Microsoft has confirmed it will buy internet phone service Skype for $8.5bn (£5bn) in the software giant's biggest ever takeover deal.
Luxembourg-based Skype, which allows its 663m users to make voice or video calls over the internet, will become a new business division within Microsoft after its private owners agreed to sell the business.
The hefty price tag is likely to raise eyebrows as Skype's former owner, online auctioneer eBay, sold 70% of the reportedly loss-making business for $2bn (£1.2bn) just two years ago.
The value of the deal overtakes Microsoft's successful bid for the online advertising agency aQuantive - now Microsoft advertising - in 2007 for $6bn (£3.6 bn).
Skype is popular with users because of its free calling services, which can be made to other Skype users, and the service has around 8.8m paying customers per month.
The amount of call time on Skype's network totalled 207bn minutes last year.
The popularity of the free calls has made it difficult for the company to make much of a profit since it was founded by entrepreneurs Niklas Sennstrom and Janus Friis.
City analysts earlier questioned the size of the bid price as the company made a $7m (£4.2m) loss last year on revenues of $860m (£525m).
A Skype sale has been speculated upon for weeks, with Google and Facebook also rumoured to be interested.

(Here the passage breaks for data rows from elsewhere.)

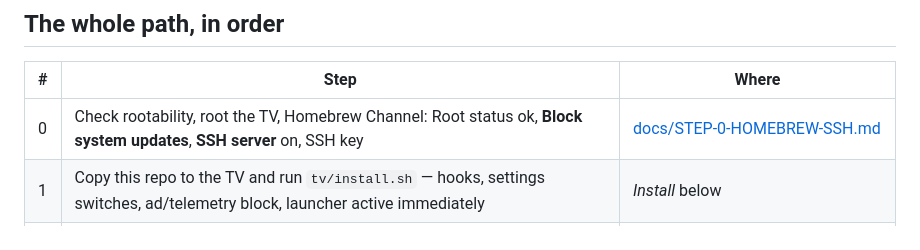
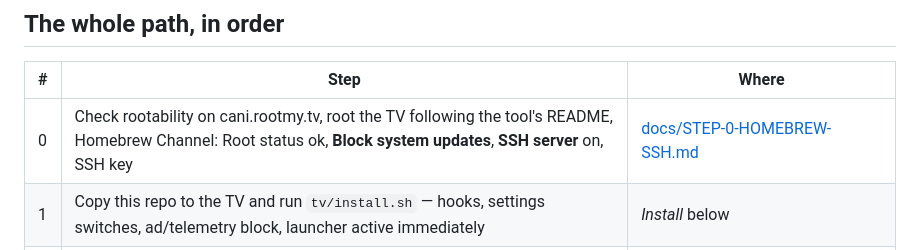
Before and after one commit to albaerts/lg-webos-clean-tv, a Markdown page: README.md, the part around the change. Rendered like a GitHub page.

Commit message:
docs: step 0 — how to check rootability and where the rooting instructions live

```diff
--- a/README.md
+++ b/README.md
@@ -24,7 +24,7 @@ two Homebrew Channel init.d hooks. `uninstall.sh` puts LG's Home back.
 
 | # | Step | Where |
 |---|---|---|
-| 0 | Check rootability, root the TV, Homebrew Channel: Root status ok, **Block system updates**, **SSH server** on, SSH key | [docs/STEP-0-HOMEBREW-SSH.md](docs/STEP-0-HOMEBREW-SSH.md) |
+| 0 | Check rootability on cani.rootmy.tv, root the TV following the tool's README, Homebrew Channel: Root status ok, **Block system updates**, **SSH server** on, SSH key | [docs/STEP-0-HOMEBREW-SSH.md](docs/STEP-0-HOMEBREW-SSH.md) |
 | 1 | Copy this repo to the TV and run `tv/install.sh` — hooks, settings switches, ad/telemetry block, launcher active immediately | *Install* below |
 | 2 | Edit `config/hidden_apps.txt`, `config/order.txt`, optional `config/remove_apps.txt`; run `order.sh` | *Customize* below |
 | 3 | Replace `launcher/wallpaper.jpg`, adjust `index.html` if you like | *Customize* below |
```
Also changed, not shown: docs/STEP-0-HOMEBREW-SSH.md (+16 -0 lines).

Skype was bought by eBay for $2.6bn (£1.5bn) in 2005 but it sold a 70% stake to private equity firms Silver Lake and Andreessen Horowitz for $2bn (£1.2bn).
Other major shareholders include tech-firm Joltid and the Canada Pension Plan Investment Board.